SACRAMENTO — Labor unions and attorneys for injured workers are slamming Gov. Arnold Schwarzenegger's proposal to fold into one agency three state boards that decide workplace issues.
The plan is part a sweeping government reorganization that the governor proposed in his State of the State speech Wednesday, a plan that would eliminate more than 100 government boards and commissions.
Schwarzenegger wants to combine the Workers' Compensation Appeals Board, the Unemployment Insurance Appeals Board and the Occupational Safety and Health Appeals Board into one, nine-member commission. All of the members of what one administration lobbyist dubbed "the ubercommission" would be appointed by the governor and could be dismissed at any time.
The three panels rule on disputes between workers and employers over such matters as medical treatment and disability awards in workers' comp cases, eligibility for unemployment benefits and fines and penalties against companies for safety violations.
The proposal, which could go into effect in 90 days if not rejected by the Legislature, is being touted by Schwarzenegger as a reform measure that would end the long-standing practice by outgoing governors of packing little-known state panels with their political cronies.
The governor wants more control over the appointees, who typically earn six-figure salaries, serve extended terms and sometimes fail to show up for work, said Victoria Bradshaw, secretary of Schwarzenegger's Labor and Work Development Agency.
"There is no way to have any accountability," she said.
Labor unions, however, condemn the proposal as a "gigantic power grab" that would strip the appeals boards of their judicial independence, making all members vulnerable to immediate dismissal if they make politically unpalatable rulings.
"We don't want one person to control our rights to judicial relief if we get laid off or injured or have a health and safety problem," said Angie Wei, a lobbyist for the California Federation of Labor.
Observers noted that the governor submitted his reorganization plan at an awkward moment for the seven-member workers' comp appeals board, which is struggling to fill in the blanks of an April 2004 law that overhauled the state's troubled system for providing medical care and disability benefits to victims of on-the-job injuries.
"This is a crucial time for everybody in the workers' comp system," said Merle Rabine, chairman of the quasi-judicial appeals board.
The members of the proposed superagency -- it would be called the Employment and Benefits Appeals Board -- would have to juggle three distinct areas of employment law: injured workers, unsafe working conditions and unemployment payments.
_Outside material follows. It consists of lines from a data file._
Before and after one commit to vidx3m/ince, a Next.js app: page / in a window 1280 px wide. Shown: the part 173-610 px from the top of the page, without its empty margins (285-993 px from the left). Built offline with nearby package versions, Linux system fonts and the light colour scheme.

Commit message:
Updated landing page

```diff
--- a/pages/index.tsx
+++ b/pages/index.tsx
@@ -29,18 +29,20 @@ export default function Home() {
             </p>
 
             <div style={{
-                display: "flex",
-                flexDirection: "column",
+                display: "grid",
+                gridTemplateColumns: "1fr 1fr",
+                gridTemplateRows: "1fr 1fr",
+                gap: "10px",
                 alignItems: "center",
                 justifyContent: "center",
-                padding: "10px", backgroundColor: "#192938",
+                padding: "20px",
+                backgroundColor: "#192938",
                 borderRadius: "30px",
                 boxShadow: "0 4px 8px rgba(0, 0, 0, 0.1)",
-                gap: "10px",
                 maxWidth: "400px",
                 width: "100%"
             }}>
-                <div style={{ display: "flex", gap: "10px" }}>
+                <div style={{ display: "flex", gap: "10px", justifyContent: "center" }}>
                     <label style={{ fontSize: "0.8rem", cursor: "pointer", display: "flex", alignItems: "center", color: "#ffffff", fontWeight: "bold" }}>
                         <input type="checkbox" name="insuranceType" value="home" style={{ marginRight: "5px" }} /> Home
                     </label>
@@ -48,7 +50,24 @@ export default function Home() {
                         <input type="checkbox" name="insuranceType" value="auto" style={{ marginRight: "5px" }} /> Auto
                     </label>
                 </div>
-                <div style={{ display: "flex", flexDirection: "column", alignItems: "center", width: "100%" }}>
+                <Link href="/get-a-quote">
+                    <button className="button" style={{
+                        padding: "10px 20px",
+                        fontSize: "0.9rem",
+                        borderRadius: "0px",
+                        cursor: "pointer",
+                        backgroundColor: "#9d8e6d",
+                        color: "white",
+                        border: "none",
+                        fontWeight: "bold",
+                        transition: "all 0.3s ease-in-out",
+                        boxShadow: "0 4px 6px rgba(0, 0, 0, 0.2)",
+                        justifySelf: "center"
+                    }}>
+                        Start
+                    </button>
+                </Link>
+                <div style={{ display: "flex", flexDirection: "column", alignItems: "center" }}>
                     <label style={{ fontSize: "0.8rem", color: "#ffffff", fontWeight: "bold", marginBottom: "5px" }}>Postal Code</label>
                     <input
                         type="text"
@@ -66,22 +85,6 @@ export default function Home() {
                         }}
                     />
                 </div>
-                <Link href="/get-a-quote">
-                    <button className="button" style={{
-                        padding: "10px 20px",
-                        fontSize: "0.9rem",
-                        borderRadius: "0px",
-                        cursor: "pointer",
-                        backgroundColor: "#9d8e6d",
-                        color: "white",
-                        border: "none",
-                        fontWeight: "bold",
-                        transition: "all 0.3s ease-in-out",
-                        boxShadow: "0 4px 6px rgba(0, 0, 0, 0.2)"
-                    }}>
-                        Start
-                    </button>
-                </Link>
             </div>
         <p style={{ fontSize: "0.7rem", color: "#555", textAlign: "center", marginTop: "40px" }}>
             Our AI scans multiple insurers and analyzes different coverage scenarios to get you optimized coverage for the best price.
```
"There is no way that an unemployment insurance administrative law judge can come close to understanding the complexities of the workers' compensation law," said John Floyd, a Calabasas attorney who defends employers in workers' comp cases.
In trying to take firmer control of the boards, particularly with workers' compensation, Schwarzenegger may be trying to ensure that judges' decisions are in line with administration policies, said Michael Shaw of the National Federation of Independent Businesses.
The Legislature can be expected to closely vet the governor's reorganization, said Steve Maviglio, deputy chief of staff to Assembly Speaker Fabian Nunez (D-Los Angeles). Maviglio resigned three days ago as an appointee of former Gov. Gray Davis to the Unemployment Insurance Appeals Board.
"It shouldn't be a shock to anyone that he is going after boards and commissions that are important to labor," he said.